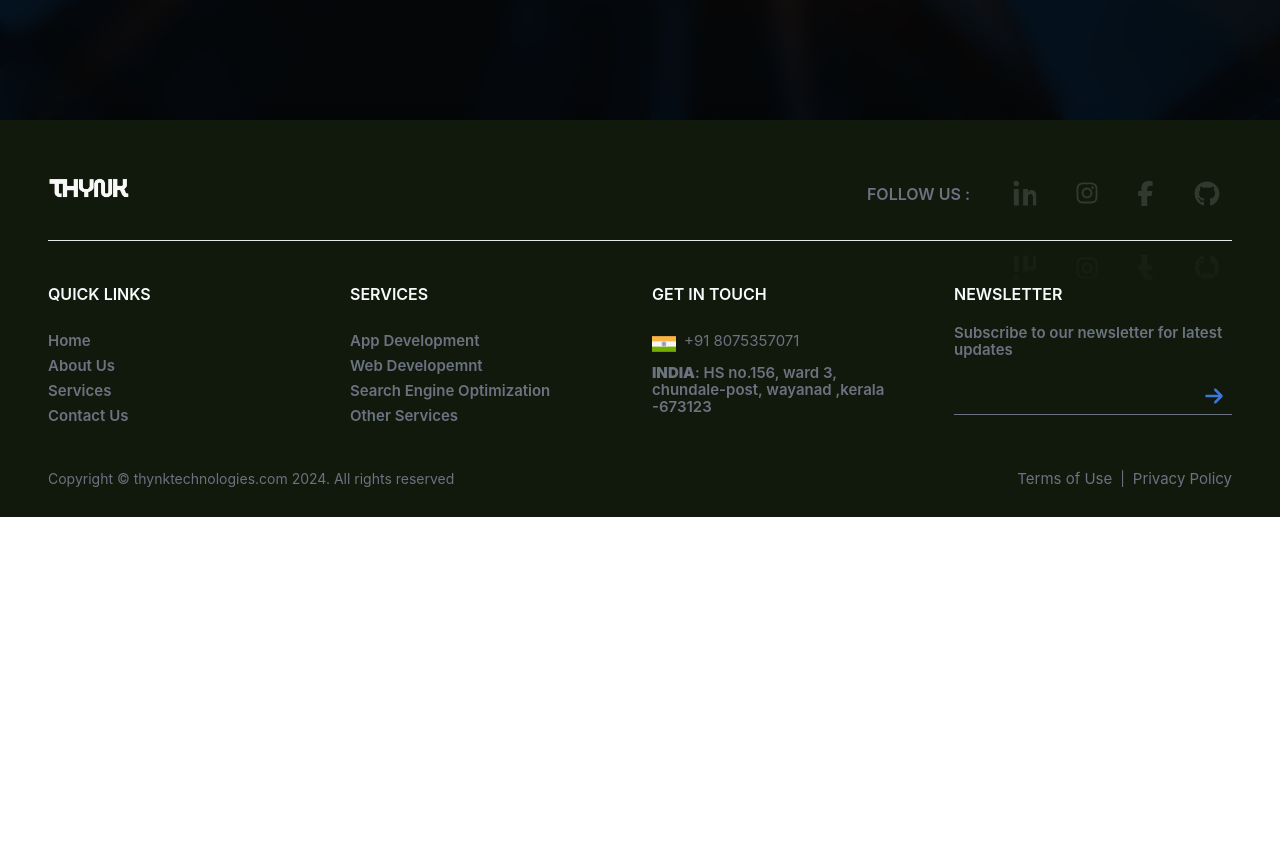
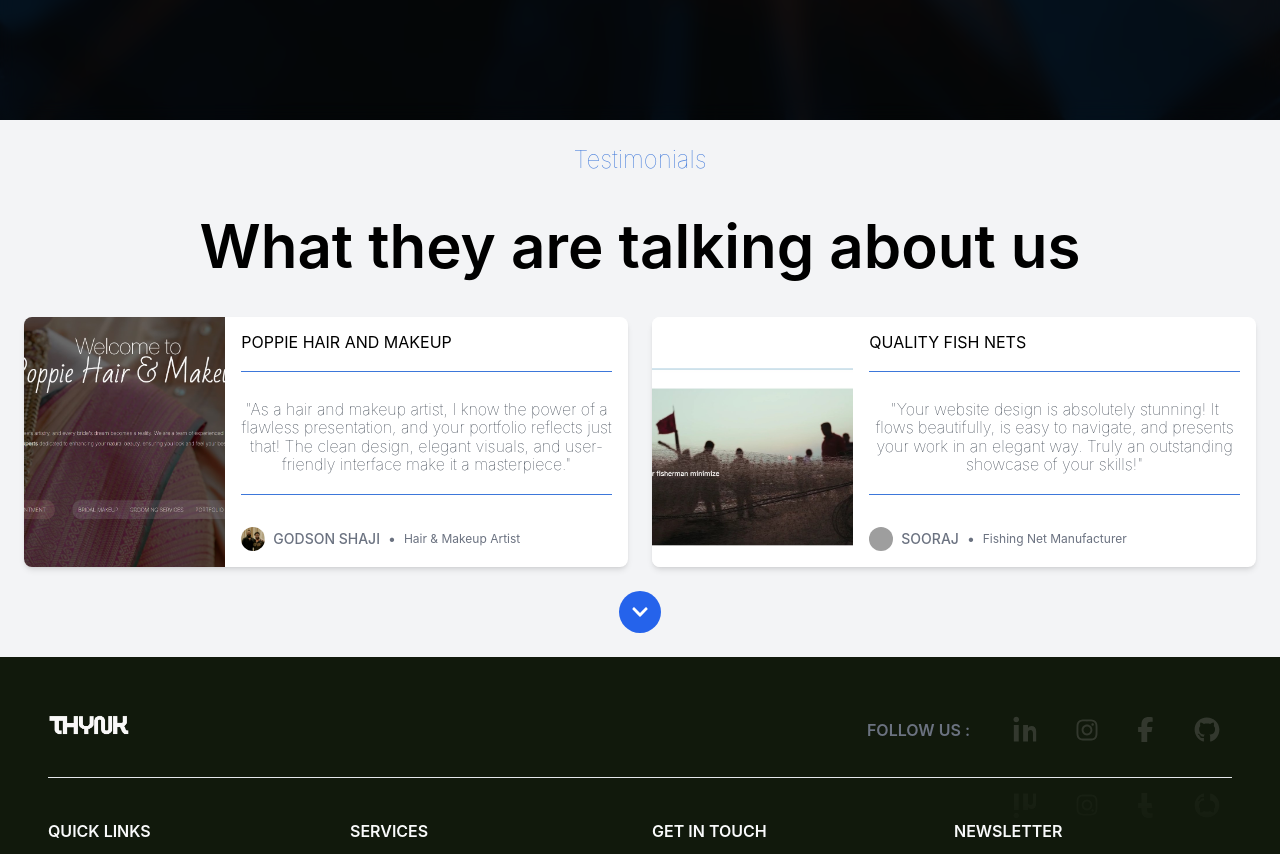
Before and after one commit to 94edwin89/thynk-tech, a React (Vite) app: page / in a window 1280 px wide. Shown: the part 2920-3774 px from the top of the page. Before the commit the page ends 3437 px from the top, so only its background shows below. Built offline with nearby package versions, Linux system fonts and the light colour scheme; grey boxes are pictures that could not be loaded.

Commit message:
update in feedback-page

```diff
--- a/package.json
+++ b/package.json
@@ -11,6 +11,9 @@
   },
   "dependencies": {
     "@emailjs/browser": "^4.4.1",
+    "@mantine/core": "^7.17.0",
+    "@shadcn/ui": "^0.0.4",
+    "@tabler/icons-react": "^3.30.0",
     "framer-motion": "^12.0.6",
     "react": "^18.2.0",
     "react-country-flag": "^3.1.0",
--- /dev/null
+++ b/src/components/layouts/landingpage/Feedback.jsx
@@ -0,0 +1,147 @@
+import React, { useState } from "react";
+import { FaChevronDown, FaChevronUp } from "react-icons/fa";
+import { motion, AnimatePresence } from "framer-motion";
+
+const feedbacks = [
+  {
+    id: 1,
+    brand: "POPPIE HAIR AND MAKEUP",
+    name: "GODSON SHAJI",
+    role: "Hair & Makeup Artist",
+    image: "/src/assets/images/feedback/IMG_9851.JPG",
+    feedback:
+      "As a hair and makeup artist, I know the power of a flawless presentation, and your portfolio reflects just that! The clean design, elegant visuals, and user-friendly interface make it a masterpiece.",
+    portfolioImage: "/src/assets/images/web_dev_1.jpg",
+  },
+  {
+    id: 2,
+    brand: "QUALITY FISH NETS",
+    name: "SOORAJ",
+    role: "Fishing Net Manufacturer",
+    image: "/src/assets/images/feedback/IMG_9852.JPG",
+    feedback:
+      "Your website design is absolutely stunning! It flows beautifully, is easy to navigate, and presents your work in an elegant way. Truly an outstanding showcase of your skills!",
+    portfolioImage: "/src/assets/images/web_dev_2.jpg",
+  },
+  {
+    id: 3,
+    name: "MARK DAVIS",
+    brand: "The wild Oasis",
+    role: "Resort room bookings",
+    image: "/src/assets/images/feedback/IMG_9853.JPG",
+    feedback:
+      "The room booking website offers a seamless and hassle-free experience with an intuitive design that makes reservations effortless. Navigation is smooth, allowing users to find and book their ideal stay quickly. With a secure and user-friendly interface, the platform ensures a stress-free booking process.",
+    portfolioImage: "/src/assets/images/web_dev_5.jpg",
+  },
+  {
+    id: 4,
+    name: "LISA BROWN",
+    brand: "Traveller's choice",
+    role: "travel & tourism",
+    image: "/src/assets/images/feedback/IMG_9854.JPG",
+    feedback:
+      "Your web development skills are truly impressive! The website is beautifully designed, highly responsive, and offers a seamless user experience. The attention to detail, smooth navigation, and flawless functionality showcase your expertise and creativity.",
+    portfolioImage: "/src/assets/images/web_dev_8.jpg",
+  },
+];
+
+const Feedback = () => {
+  const [visible, setVisible] = useState(2);
+  const [rotated, setRotated] = useState(false);
+
+  const handleLoadMore = () => {
+    setRotated(true);
+    setTimeout(() => setRotated(false), 1000);
+    setVisible((prev) => prev + 2);
+  };
+
+  const handleShowLess = () => {
+    setRotated(true);
+    setTimeout(() => setRotated(false), 1000);
+    setVisible(2);
+  };
+
+  return (
+    <div className="w-full h-full p-6 bg-gray-100">
+      <h2 className="text-primary text-2xl font-thin text-center mb-6">
+        Testimonials
+      </h2>
+      <h1 className="text-center text-6xl">What they are talking about us</h1>
+
+      {/* Feedback Cards with Animation */}
+      <div className="grid grid-cols-1 md:grid-cols-2 gap-6">
+        <AnimatePresence>
+          {feedbacks.slice(0, visible).map((feedback) => (
+            <motion.div
+              key={feedback.id}
+              initial={{ opacity: 0, scale: 0.8 }}
+              animate={{ opacity: 1, scale: 1 }}
+              exit={{ opacity: 0, scale: 0.8 }}
+              transition={{ duration: 1.2 }} // Slower transition
+              className="bg-white shadow-md rounded-lg overflow-hidden flex w-full h-[250px]"
+            >
+              {/* Left Side - Image */}
+              <div className="w-1/3 h-full">
+                <img
+                  className="h-full w-full object-cover"
+                  src={feedback.portfolioImage}
+                  alt="Portfolio"
+                />
+              </div>
+
+              {/* Right Side - Content */}
+              <div className="w-2/3 p-4 flex flex-col justify-between">
+                <span>{feedback.brand}</span>
+                <hr className="border-primary" />
+                <h2 className="text-md text-center pt-2 font-thin text-gray-800">
+                  &quot;{feedback.feedback}&quot;
+                </h2>
+                <hr className="border-primary" />
+                <div className="flex items-center mt-3 text-sm text-gray-500">
+                  <img
+                    className="w-6 h-6 rounded-full mr-2"
+                    src={feedback.image}
+                    alt={feedback.name}
+                  />
+                  <span className="font-medium">{feedback.name}</span>
+                  <span className="mx-2">•</span>
+                  <span className="text-xs">{feedback.role}</span>
+                </div>
+              </div>
+            </motion.div>
+          ))}
+        </AnimatePresence>
+      </div>
+
+      {/* Load More & Show Less Buttons */}
+      <div className="flex justify-center mt-6 space-x-4">
+        {visible < feedbacks.length && (
+          <button
+            onClick={handleLoadMore}
+            className="p-3 bg-blue-600 text-white rounded-full hover:bg-blue-700 transition flex items-center justify-center"
+          >
+            <FaChevronDown
+              className={`text-lg transform transition-transform duration-1000 ${
+                rotated ? "rotate-180" : ""
+              }`}
+            />
+          </button>
+        )}
+        {visible > 2 && (
+          <button
+            onClick={handleShowLess}
+            className="p-3 bg-gray-600 text-white rounded-full hover:bg-gray-700 transition flex items-center justify-center"
+          >
+            <FaChevronUp
+              className={`text-lg transform transition-transform duration-1000 ${
+                rotated ? "rotate-180" : ""
+              }`}
+            />
+          </button>
+        )}
+      </div>
+    </div>
+  );
+};
+
+export default Feedback;
--- a/src/pages/Home.jsx
+++ b/src/pages/Home.jsx
@@ -3,6 +3,7 @@
 import LandingSecond from "../components/layouts/landingpage/LandingSecond";
 import OurExpetise from "../components/layouts/landingpage/OurExpetise";
 import OurServices from "../components/layouts/landingpage/OurServices";
+import Feedback from "../components/layouts/landingpage/Feedback";
 
 function Home() {
   return (
@@ -47,6 +48,7 @@
       <LandingSecond />
       <OurExpetise />
       <OurServices />
+      <Feedback/>
     </>
   );
 }
```
Also changed, not shown: src/assets/images/feedback/IMG_9851.JPG (added).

::::

# [WORK INSTRUCTIONS]
Only lines containing the string "Home" belong in the answer; find them in the data above and copy them.

# [RESULT OF THIS TASK]
--- a/src/pages/Home.jsx
+++ b/src/pages/Home.jsx
 function Home() {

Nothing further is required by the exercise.